Susan B. Anthony led the women’s suffrage movement, a movement that impacted the lives of American women forever. Although Susan B. Anthony participated in other movements, such as the temperance movement and the abolitionist movement, but she mainly focused on women’s rights. As a member of the National American Woman Suffrage Association, she was determined to bring American women their rights. To accomplish her goal of gaining full citizenship for women, she attempted to vote on Election Day, and then suffered the consequence of being arrested. However, this incident did not stop Anthony from achieving her goal.
She brought every tactic and ideal she learned from the duo to America and applied them in the association. According to Sheridan Harveys’ article "Marching For the Vote: Remembering the Woman Suffrage Parade of 1913" from the Library of Congress, Paul convinced NAWSA to allow her to organize the Woman Suffrage Parade of 1913 and raised the funds for the parade herself. She strategically planned the march the day before President Woodrow Wilson’s inauguration to gain as much national attention as possible. On March 3, 1913, thousands of woman suffragists marched along Pennsylvania Avenue. Despite being verbally and physically attacked by those in opposition of women’s right to vote, the women marched on, demonstrating the lengths they will go to earn their rights.
Many scholars cite the first ever world conference that was held in Mexico in 1975 as a beginning point for the entering of Women's issues into international intergovernmental agenda(Friedman, 1995). Most distinctly, this same conference also marked the beginning of the united nations decennary for women(Kaufman and Lindquist 1995, 121). Economic Rights which is regarded as the second generation of human rights(Mubangizi,2004, Hubert H.Humphrey, 2004) includes the right to own property, the right to strike, the right to work, the right to form and join trade unions, the right to the free choice of employment and to just and favourable conditions of work; and the right to social
From High Society to Holloway; How Lady Constance Lytton used her familial status to contribute to The Suffragette Movement and penal reform in Britain. (1908-1914) In Britain, throughout the Nineteenth century women had little impact on the politics of the nation. However, at the turn of the twentieth century, the demand for equal rights for women became more prevalent and many women across Britain began to campaign for the right to vote. These peaceful campaigns became known as the ‘Women’s Suffrage Movement’. However, these campaigns became increasingly militant and in 1903 Emmeline Pankhurst formed the Women’s Social and Political Union(WSPU).
Speeches, particularly the one made by Susan B. Anthony, were influential in affecting the way people viewed the rights of women.
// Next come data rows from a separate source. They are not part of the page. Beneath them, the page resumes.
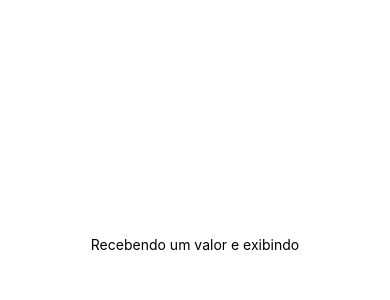
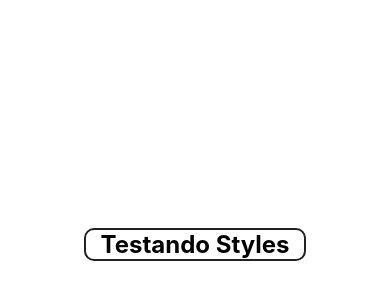
Before and after one commit to ChristofferGenova/react-native-app, a React Native app: screen / in a window 390 px wide. Shown: the part 178-478 px from the top of the page. Built offline with nearby package versions, Linux system fonts and the light colour scheme.

Commit message:
20 - Criando estilos

```diff
--- a/src/App.js
+++ b/src/App.js
@@ -6,7 +6,7 @@
   render() {
     return (
       <View style={styles.container}>
-        <Simples texto='Recebendo um valor e exibindo'></Simples>
+        <Simples texto='Testando Styles'></Simples>
       </View>
     );
   };
--- a/src/componentes/Simples.js
+++ b/src/componentes/Simples.js
@@ -1,9 +1,10 @@
 import React from 'react';
 import { Text } from 'react-native';
+import Padrao from '../estilo/Padrao'
 
 export default props => {
     return(
-        <Text>
+        <Text style={Padrao.ex}>
             {props.texto}
         </Text>
     );
--- /dev/null
+++ b/src/estilo/Padrao.js
@@ -0,0 +1,13 @@
+import { StyleSheet } from 'react-native';
+
+export default StyleSheet.create({
+    ex: {
+        paddingHorizontal: 15,
+        marginVertical: 5,
+        borderRadius: 10,
+        borderWidth: 2,
+        borderColor: '#222',
+        fontSize: 24,
+        fontWeight: 'bold'
+    }
+});
```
Their efforts in the 1840’s eventually lead to the 19th amendment (which gave women the right to vote) being passed in 1920. The key leaders of the Women's Reform Movement of the 1840’s were
Begum Rokeya Sakhwat Hossain Begum Rokeya Sakhwat Hossain, who is popularly known as Begum Rokeya (9 December 1880-9 December 1932) was a leading feminist writer and a social worker in undivided Bengal during the 20th century. Every year 9th December is observed as “Rokeya Day”. She is most famous for her efforts on behalf of gender equality and other social issues. She established the first school aimed primarily at Muslim girls which still exists today. She was a notable muslim feminist.